Like cities all across the country today, Spring Hill has seen shortages of common groceries amidst coronavirus-inspired panic purchases, with bread being no exception.
Also like many other cities, Spring Hill has seen a surge in demand at food pantries, in no small part due to school districts shutting down, with Williamson and Maury County schools closing until April 24 at the recommendation of Gov. Bill Lee.
Kristina Sheets, a senior at Summit High School and passionate baker, saw an opportunity to use her unique set of skills to help the best way she knew how: by baking and selling bread, and then donating the profits to The Well Outreach food pantry.
Sheets’ mother, Ivonne Sheets, learned of her daughter’s ambitions while on a short trip out of the country, and decided to try and spread the word of her daughter’s new business on social media.
“So because I'm not at home, she's been doing the grocery shopping for her and sister, [and] she noticed that there was no bread for many days, so she decided to try to bake her own bread,” Ivonne Sheets said.
“When she did, they came out really nice, and she gave some away to some of her friends, and everybody said that they were really good.”
Kristina Sheets is currently baking loaves of homemade White, Pumpkin, gluten-free, dairy-free and vegan bread, all selling at $5-$8 a loaf to anyone looking to support The Well, or just looking to finally get their hands on some bread.
Her new fundraising model is not her first interaction with The Well either, as Kristina Sheets had also used money from a new baking job to purchase and donate food to the nonprofit.
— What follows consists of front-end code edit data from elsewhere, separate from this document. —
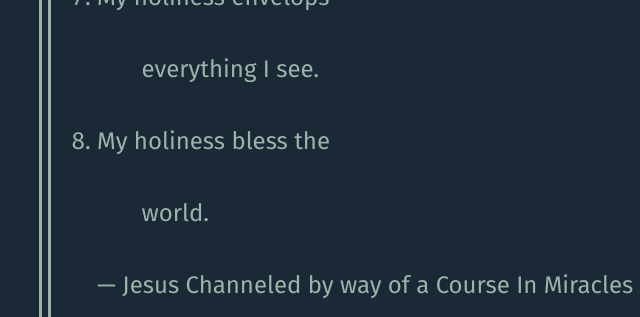
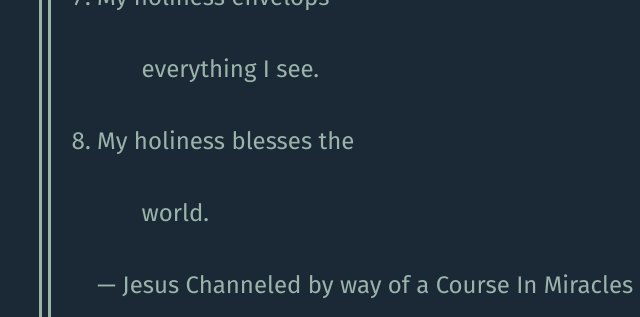
Before and after one commit to Cyric263/Cyric263.github.io, a plain HTML site: page ending.html in a window 1280 px wide. Shown: the part 1160-1477 px from the top of the page, 364-1004 px from the left. Drawn offline with Linux system fonts and the light colour scheme.

Commit message:
proofing

```diff
--- a/ending.html
+++ b/ending.html
@@ -219,7 +219,7 @@ God is in everything I see</br></br>
 
 &nbsp; &nbsp; &nbsp; &nbsp;everything I see.</br></br></li>
 
-<li>My holiness bless the </br></br>
+<li>My holiness blesses the </br></br>
 
 &nbsp; &nbsp; &nbsp; &nbsp;world.</br></br></li>
 
```
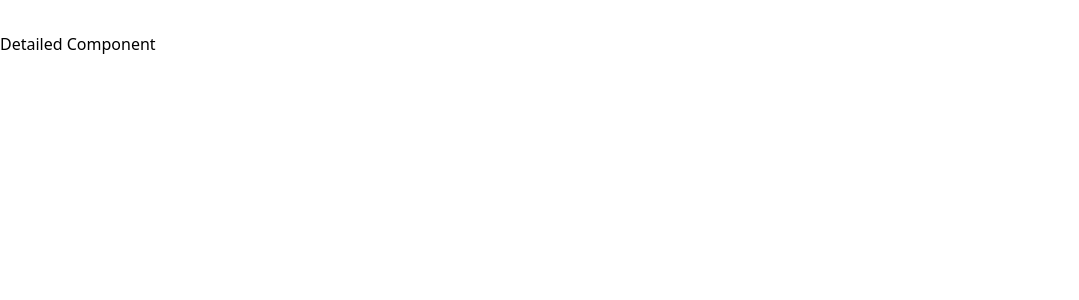
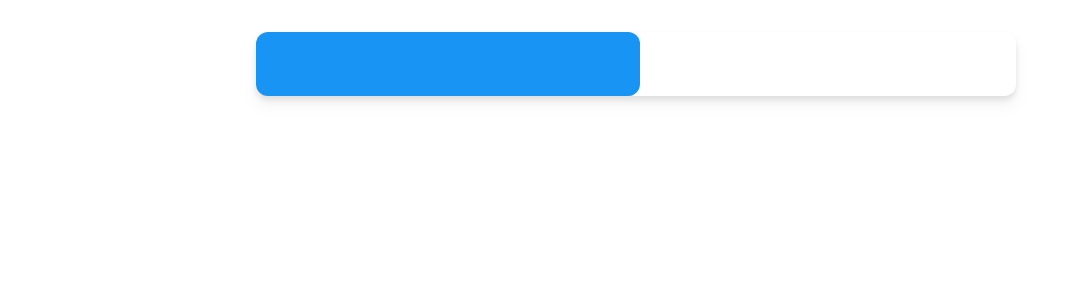
Before and after one commit to ahmed-asiri/weather-app, a React (Create React App) app: page / in a window 1280 px wide. Shown: the top 300 px of the page, without its empty margins (0-1079 px from the left). Built offline with nearby package versions, Linux system fonts and the light colour scheme.

Commit message:
setup styles of the detailed card

```diff
--- a/src/components/DetailedWeatherCard.tsx
+++ b/src/components/DetailedWeatherCard.tsx
@@ -1,5 +1,12 @@
 function DetailedWeatherCard(props: any) {
-  return <div>Detailed Component</div>;
+  return (
+    <div className="">
+      <div className="detailed-weather-card flex drop-shadow-lg max-w-3xl m-auto bg-transparent">
+        <div className="left-side w-1/2 bg-card-color rounded-xl z-10"></div>
+        <div className="right-side w-1/2 bg-white rounded-br-xl rounded-tr-xl p-8 relative -left-2"></div>
+      </div>
+    </div>
+  );
 }
 
 export default DetailedWeatherCard;
```
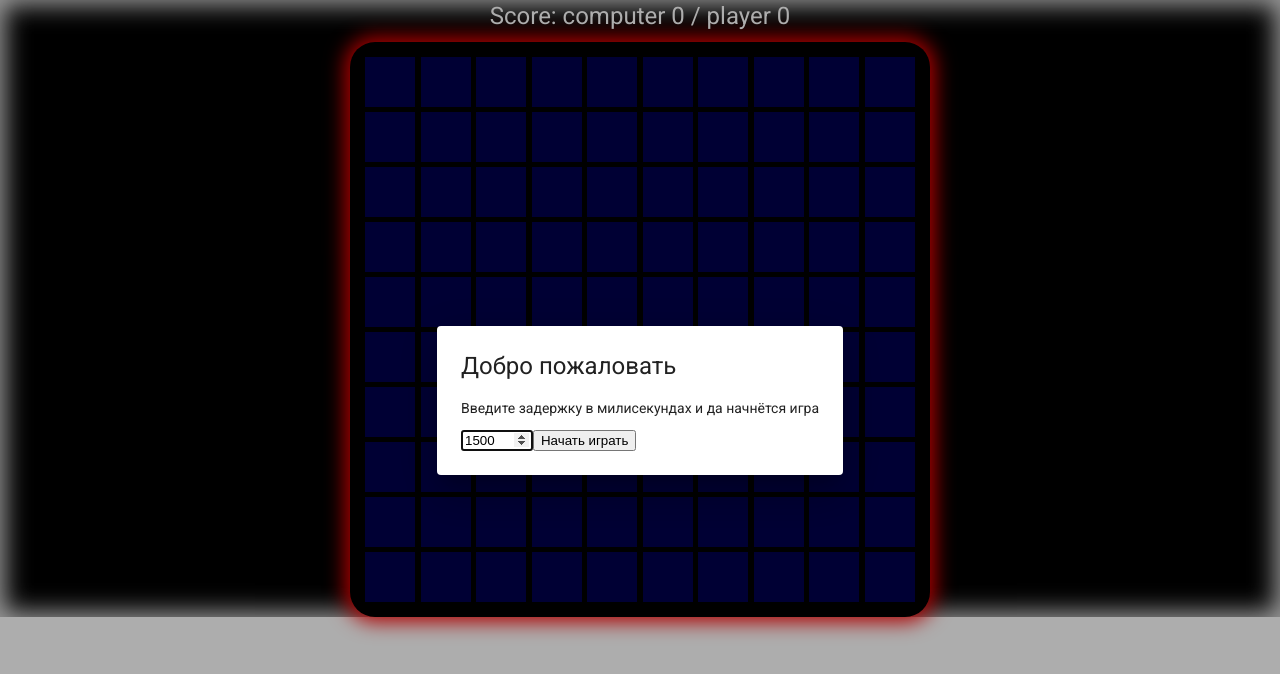
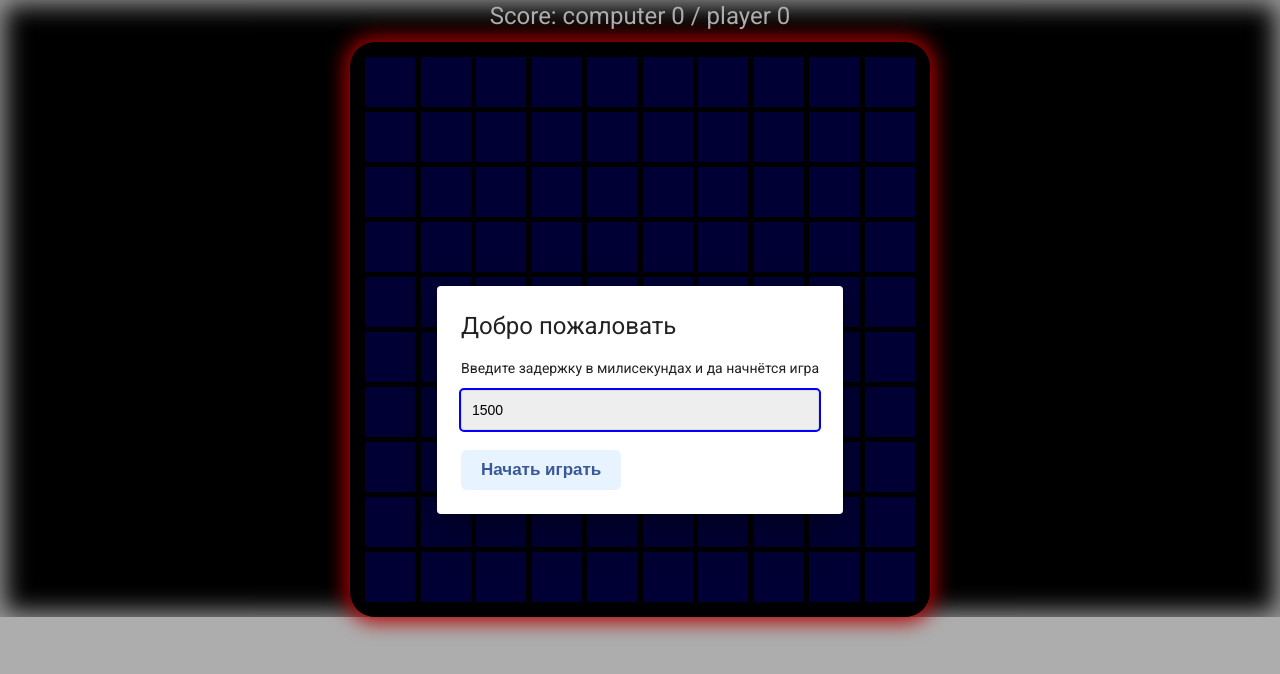
Before and after one commit to MkNice/Mini-game, an Angular app: page / in a window 1280 px wide. Shown: the top 674 px of the page. Built offline with nearby package versions, Linux system fonts and the light colour scheme.

Commit message:
Added some styles for modal windows

```diff
--- a/src/app/modalDialogs/results-game-modal/results-game-modal.component.css
+++ b/src/app/modalDialogs/results-game-modal/results-game-modal.component.css
@@ -0,0 +1,12 @@
+.modal-welcome {
+  display: flex;
+  flex-direction: column;
+}
+
+.modal-message {
+  font-size: 16px;
+}
+
+.btns {
+  margin: 15px 0 0 0;
+}
--- a/src/app/modalDialogs/results-game-modal/results-game-modal.component.html
+++ b/src/app/modalDialogs/results-game-modal/results-game-modal.component.html
@@ -1,13 +1,21 @@
-<div>
-  <h1>Победил {{ data.winner }}</h1>
-  <p>Хотите попробовать ещё?</p>
-  <button type="submit" [mat-dialog-close]="data" (click)="choosePlayer('No')">
+<div class="modal-welcome">
+  <h1>Победил {{ dataDialog.winner }}</h1>
+  <span class="modal-message">Хотите попробовать ещё?</span>
+  <div class="btns">
+    <button
+      class="btn"
+      type="submit"
+      [mat-dialog-close]="dataDialog"
+      (click)="choosePlayer('No')"
+    >
       Нет</button
     ><button
+      class="btn"
       type="submit"
-    [mat-dialog-close]="data"
+      [mat-dialog-close]="dataDialog"
       (click)="choosePlayer('Yes')"
     >
       Ещё разок
     </button>
   </div>
+</div>
--- a/src/app/modalDialogs/results-game-modal/results-game-modal.component.ts
+++ b/src/app/modalDialogs/results-game-modal/results-game-modal.component.ts
@@ -10,9 +10,9 @@ import { IResultsGameDialog } from 'src/app/shared/interfaces/modalDialogs.inter
 })
 export class ResultsGameModalComponent {
 
-  constructor(public dialogRef: MatDialogRef<GameComponent>, @Inject(MAT_DIALOG_DATA) public data: IResultsGameDialog,) { }
+  constructor(public dialogRef: MatDialogRef<GameComponent>, @Inject(MAT_DIALOG_DATA) public dataDialog: IResultsGameDialog,) { }
 
   public choosePlayer(choose: 'Yes' | 'No'): void {
-    this.data.repeatGame = choose === 'Yes';
+    this.dataDialog.repeatGame = choose === 'Yes';
   }
 }
--- a/src/app/modalDialogs/welcome-game-modal/welcome-game-modal.component.css
+++ b/src/app/modalDialogs/welcome-game-modal/welcome-game-modal.component.css
@@ -2,3 +2,29 @@
   display: flex;
   flex-direction: column;
 }
+
+input[type="number"]::-webkit-outer-spin-button,
+input[type="number"]::-webkit-inner-spin-button {
+  display: none;
+}
+
+input[type="number"] {
+  background-color: #eee;
+  vertical-align: top;
+  outline: none;
+  padding: 0;
+  margin: 0 0 20px 0;
+  height: 40px;
+  line-height: 40px;
+  text-indent: 10px;
+  display: inline-block;
+  width: 100%;
+  box-sizing: border-box;
+  border: 1px solid #ddd;
+  font-size: 14px;
+  border-radius: 3px;
+}
+
+input[type="number"]:focus {
+  outline: 2px solid blue;
+}
--- a/src/app/modalDialogs/welcome-game-modal/welcome-game-modal.component.html
+++ b/src/app/modalDialogs/welcome-game-modal/welcome-game-modal.component.html
@@ -1,7 +1,7 @@
 <div class="modal-welcome">
   <h1>Добро пожаловать</h1>
   <p>Введите задержку в милисекундах и да начнётся игра</p>
-  <form [formGroup]="formSettings">
+  <form [formGroup]="formSettings" (ngSubmit)="startGame()">
     <input
       type="number"
       min="100"
@@ -9,7 +9,12 @@
       required
       formControlName="delay"
     />
-    <button type="submit" (click)="startGame()" [mat-dialog-close]="data" [disabled]="formSettings.invalid">
+    <button
+      class="btn"
+      type="submit"
+      [mat-dialog-close]="dataDialog"
+      [disabled]="formSettings.invalid"
+    >
       Начать играть
     </button>
   </form>
--- a/src/app/modalDialogs/welcome-game-modal/welcome-game-modal.component.ts
+++ b/src/app/modalDialogs/welcome-game-modal/welcome-game-modal.component.ts
@@ -12,16 +12,17 @@ import { IWelcomeGameDialog } from 'src/app/shared/interfaces/modalDialogs.inter
 export class WelcomeGameModalComponent {
 
   public formSettings: FormGroup = new FormGroup({
-    delay: new FormControl(this.data.delay, [
+    delay: new FormControl(this.dataDialog.delay, [
       Validators.min(150),
       Validators.max(5000),
       Validators.required
     ])
   });
 
-  constructor(public dialogRef: MatDialogRef<GameComponent>, @Inject(MAT_DIALOG_DATA) public data: IWelcomeGameDialog) { }
+  constructor(public dialogRef: MatDialogRef<GameComponent>, @Inject(MAT_DIALOG_DATA) public dataDialog: IWelcomeGameDialog) { }
 
   public startGame(): void {
-    this.data.isStartGame = true;
+    this.dataDialog.isStartGame = true;
+    this.dataDialog.delay = this.formSettings.value.delay;
   }
 }
--- a/src/styles.css
+++ b/src/styles.css
@@ -1,2 +1,47 @@
-html, body { height: 100%; }
-body { margin: 0; font-family: Roboto, "Helvetica Neue", sans-serif; }
+html,
+body {
+  height: 100%;
+}
+
+body {
+  margin: 0;
+  font-family: Roboto, "Helvetica Neue", sans-serif;
+}
+
+.btn {
+  display: inline-block;
+  box-sizing: border-box;
+  padding: 0 20px;
+  margin: 0 15px 0 0;
+  outline: none;
+  border: none;
+  border-radius: 6px;
+  height: 40px;
+  line-height: 40px;
+  font-size: 17px;
+  font-weight: 600;
+  text-decoration: none;
+  color: #385898;
+  background-color: #e7f3ff;
+  cursor: pointer;
+  user-select: none;
+  appearance: none;
+  touch-action: manipulation;
+}
+
+.btn:focus-visible {
+  box-shadow: 0 0 0 2px #666;
+}
+
+.btn:hover {
+  background-color: #DBE7F2;
+}
+
+.btn:active {
+  transform: scale(0.96);
+}
+
+.btn:disabled {
+  pointer-events: none;
+  opacity: 0.65;
+}
```
Lines whose indentation alone changed are shown as unchanged.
“She's been baking a lot for the past two years, and about a month and a half ago, she got a job at a new cookie store in Franklin,” Ivonne Sheets said. “So she's been working there and baking at home all the time.”
Spring Hill residents interested in purchasing bread are asked to contact Ivonne Sheets via text at (615) 579-4714. Those interested in supporting The Well can click here to arrange a food donation, or click here to make a monetary donation.
“At first I thought that she just wanted to sell bread to try to help people because there was no bread around,” Ivonne Sheets said. “Then she told me that she wanted to sell the bread basically at cost plus a little bit extra so she could donate the [money], and I thought that was a wonderful idea.”